[Before-and-after change records]
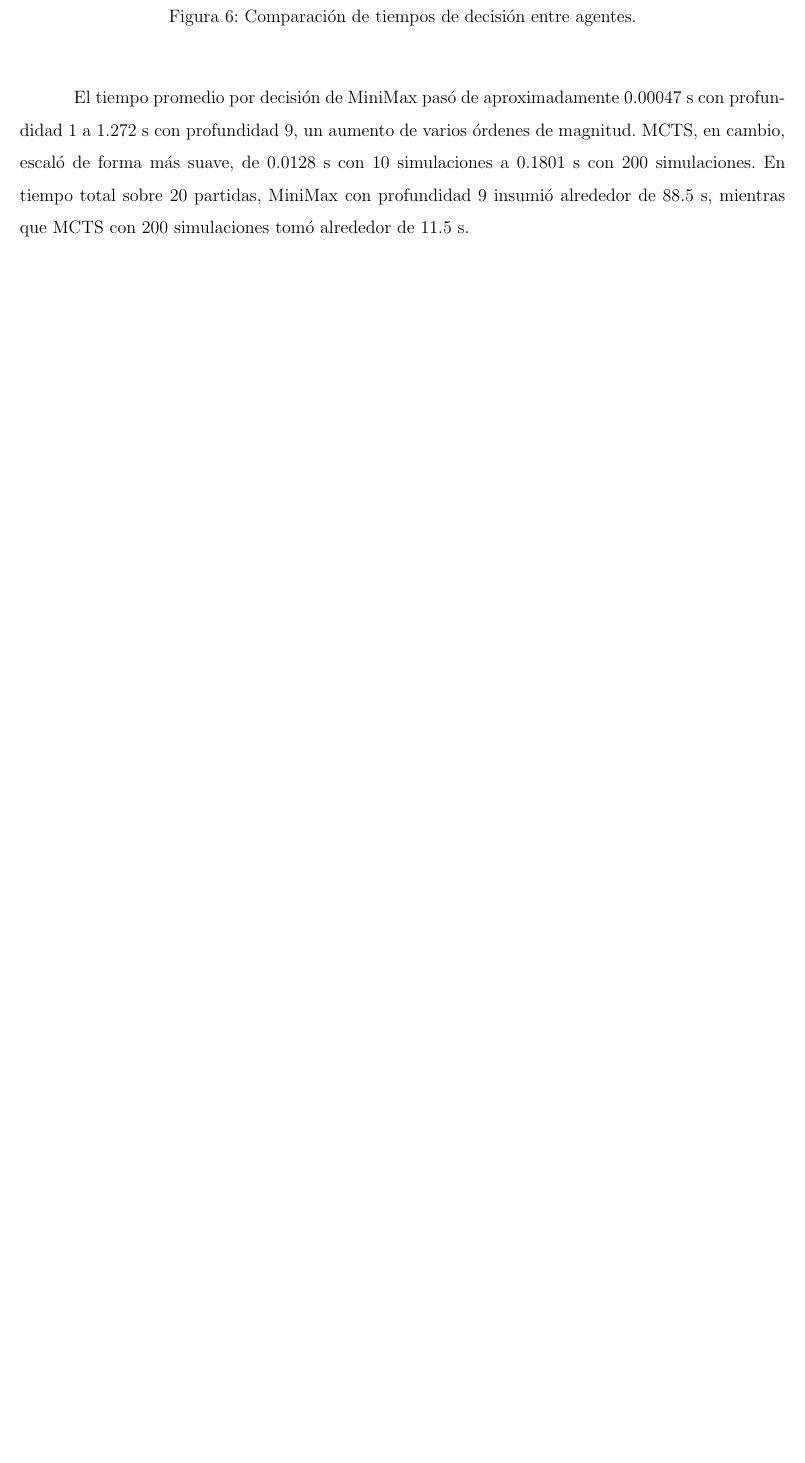
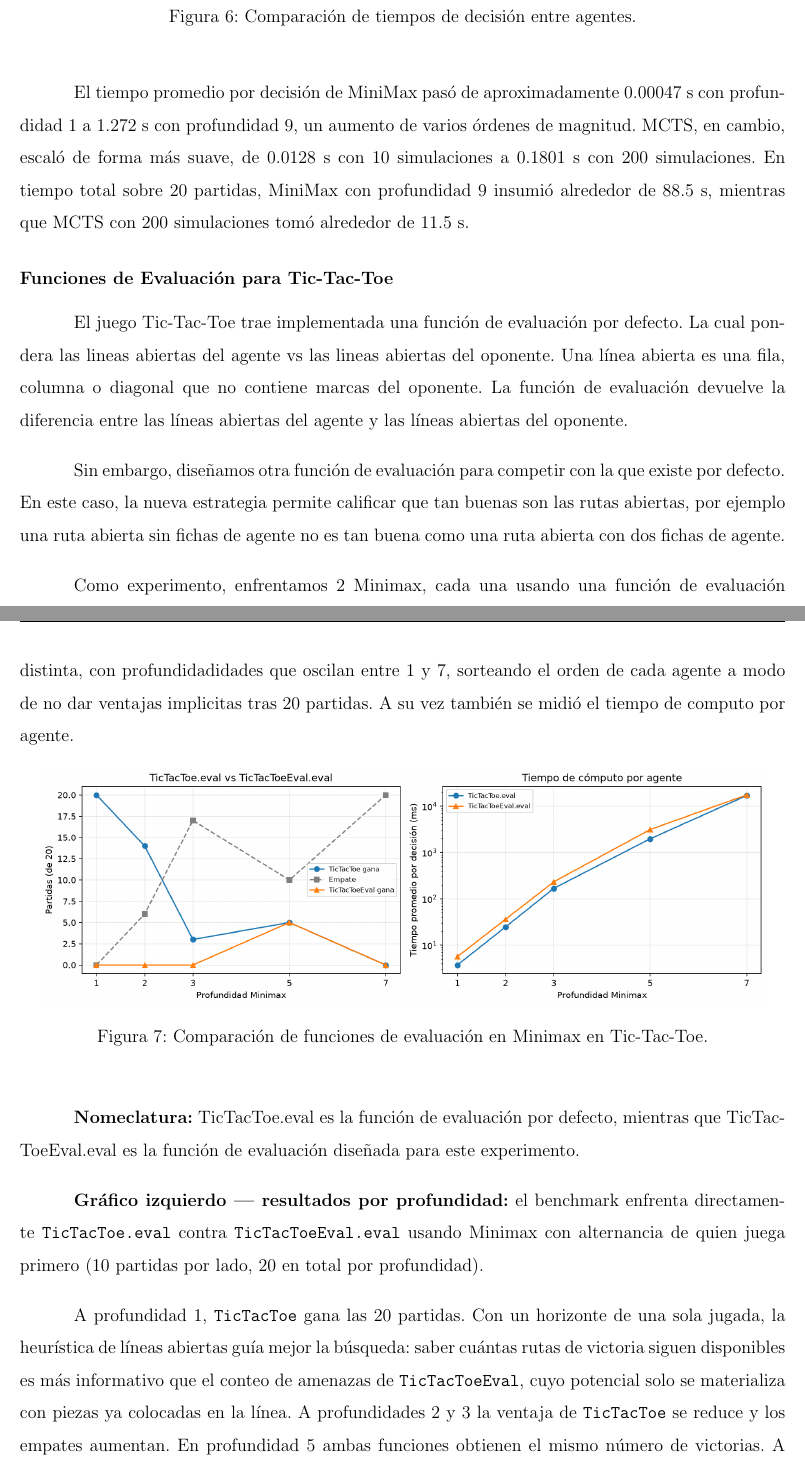
Before and after one commit to nataliacampiglia/multiagentes_obligarotio_2, a LaTeX document (informe/main.tex): part of page 19 of 34 before the commit and two parts of pages 19 and 20 of 36 after it, the two joined at a grey line, cut so that both start at the same text, the shorter picture padded with empty space. Compiled offline with pdfLaTeX.

Commit message:
feat: Función de Evaluación para Tic-Tac-Toe documentada

```diff
--- a/informe/main.tex
+++ b/informe/main.tex
@@ -335,3 +335,35 @@ Además de medir desempeño en partidas, se comparó el tiempo promedio de decis
 
 El tiempo promedio por decisión de MiniMax pasó de aproximadamente 0.00047 s con profundidad $1$ a 1.272 s con profundidad $9$, un aumento de varios órdenes de magnitud. MCTS, en cambio, escaló de forma más suave, de 0.0128 s con 10 simulaciones a 0.1801 s con 200 simulaciones. En tiempo total sobre 20 partidas, MiniMax con profundidad $9$ insumió alrededor de 88.5 s, mientras que MCTS con 200 simulaciones tomó alrededor de 11.5 s.
 
+\subsubsection*{Funciones de Evaluación para Tic-Tac-Toe}
+El juego Tic-Tac-Toe trae implementada una función de evaluación por defecto. La cual
+pondera las lineas abiertas del agente vs las lineas abiertas del oponente. Una línea abierta es una fila, columna o diagonal que no contiene marcas del oponente. La función de evaluación devuelve la diferencia entre las líneas abiertas del agente y las líneas abiertas del oponente.
+
+Sin embargo, diseñamos otra función de evaluación para competir con la que existe por defecto. En este caso, la nueva estrategia permite calificar que tan buenas son las rutas abiertas, por ejemplo una ruta abierta sin fichas de agente no es tan buena como una ruta abierta con dos fichas de agente.
+
+Como experimento, enfrentamos 2 Minimax, cada una usando una función de evaluación distinta, con profundidadidades que oscilan entre 1 y 7, sorteando el orden de cada agente a modo de no dar ventajas implicitas tras 20 partidas.
+A su vez también se midió el tiempo de computo por agente.
+
+\begin{figure}[H]
+    \centering
+    \includegraphics[width=0.95\textwidth]{figures/TicTacToe/eval_benchmark.png}
+    \caption{Comparación de funciones de evaluación en Minimax en Tic-Tac-Toe.}
+    \label{fig:eval-benchmark}
+\end{figure}
+
+\textbf{Nomeclatura:} TicTacToe.eval es la función de evaluación por defecto, mientras que TicTacToeEval.eval es la función de evaluación diseñada para este experimento.
+
+\textbf{Gráfico izquierdo — resultados por profundidad:}
+el benchmark enfrenta directamente \texttt{TicTacToe.eval} contra
+\texttt{TicTacToeEval.eval} usando Minimax con alternancia de quien
+juega primero (10 partidas por lado, 20 en total por profundidad).
+
+A profundidad~1, \texttt{TicTacToe} gana las 20 partidas. Con un
+horizonte de una sola jugada, la heurística de líneas abiertas guía
+mejor la búsqueda: saber cuántas rutas de
+victoria siguen disponibles es más informativo que el conteo de
+amenazas de \texttt{TicTacToeEval}, cuyo potencial solo se materializa
+con piezas ya colocadas en la línea. A profundidades~2 y~3 la
+ventaja de \texttt{TicTacToe} se reduce y los empates aumentan. En
+profundidad~5 ambas funciones obtienen el mismo número de victorias.
+A profundidad~7, todas las partidas terminan en empate, resultado
```
Also changed, not shown: informe/main.tex (19 more changed lines).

DIRECTIONS FOR THIS TASK: Keep the pictures out and print all the records exactly as they are.

WRITTEN SOLUTION:
Before and after one commit to nataliacampiglia/multiagentes_obligarotio_2, a LaTeX document (informe/main.tex): part of page 19 of 34 before the commit and two parts of pages 19 and 20 of 36 after it, the two joined at a grey line, cut so that both start at the same text, the shorter picture padded with empty space. Compiled offline with pdfLaTeX.

Commit message:
feat: Función de Evaluación para Tic-Tac-Toe documentada

```diff
--- a/informe/main.tex
+++ b/informe/main.tex
@@ -335,3 +335,35 @@ Además de medir desempeño en partidas, se comparó el tiempo promedio de decis
 
 El tiempo promedio por decisión de MiniMax pasó de aproximadamente 0.00047 s con profundidad $1$ a 1.272 s con profundidad $9$, un aumento de varios órdenes de magnitud. MCTS, en cambio, escaló de forma más suave, de 0.0128 s con 10 simulaciones a 0.1801 s con 200 simulaciones. En tiempo total sobre 20 partidas, MiniMax con profundidad $9$ insumió alrededor de 88.5 s, mientras que MCTS con 200 simulaciones tomó alrededor de 11.5 s.
 
+\subsubsection*{Funciones de Evaluación para Tic-Tac-Toe}
+El juego Tic-Tac-Toe trae implementada una función de evaluación por defecto. La cual
+pondera las lineas abiertas del agente vs las lineas abiertas del oponente. Una línea abierta es una fila, columna o diagonal que no contiene marcas del oponente. La función de evaluación devuelve la diferencia entre las líneas abiertas del agente y las líneas abiertas del oponente.
+
+Sin embargo, diseñamos otra función de evaluación para competir con la que existe por defecto. En este caso, la nueva estrategia permite calificar que tan buenas son las rutas abiertas, por ejemplo una ruta abierta sin fichas de agente no es tan buena como una ruta abierta con dos fichas de agente.
+
+Como experimento, enfrentamos 2 Minimax, cada una usando una función de evaluación distinta, con profundidadidades que oscilan entre 1 y 7, sorteando el orden de cada agente a modo de no dar ventajas implicitas tras 20 partidas.
+A su vez también se midió el tiempo de computo por agente.
+
+\begin{figure}[H]
+    \centering
+    \includegraphics[width=0.95\textwidth]{figures/TicTacToe/eval_benchmark.png}
+    \caption{Comparación de funciones de evaluación en Minimax en Tic-Tac-Toe.}
+    \label{fig:eval-benchmark}
+\end{figure}
+
+\textbf{Nomeclatura:} TicTacToe.eval es la función de evaluación por defecto, mientras que TicTacToeEval.eval es la función de evaluación diseñada para este experimento.
+
+\textbf{Gráfico izquierdo — resultados por profundidad:}
+el benchmark enfrenta directamente \texttt{TicTacToe.eval} contra
+\texttt{TicTacToeEval.eval} usando Minimax con alternancia de quien
+juega primero (10 partidas por lado, 20 en total por profundidad).
+
+A profundidad~1, \texttt{TicTacToe} gana las 20 partidas. Con un
+horizonte de una sola jugada, la heurística de líneas abiertas guía
+mejor la búsqueda: saber cuántas rutas de
+victoria siguen disponibles es más informativo que el conteo de
+amenazas de \texttt{TicTacToeEval}, cuyo potencial solo se materializa
+con piezas ya colocadas en la línea. A profundidades~2 y~3 la
+ventaja de \texttt{TicTacToe} se reduce y los empates aumentan. En
+profundidad~5 ambas funciones obtienen el mismo número de victorias.
+A profundidad~7, todas las partidas terminan en empate, resultado
```
Also changed, not shown: informe/main.tex (19 more changed lines).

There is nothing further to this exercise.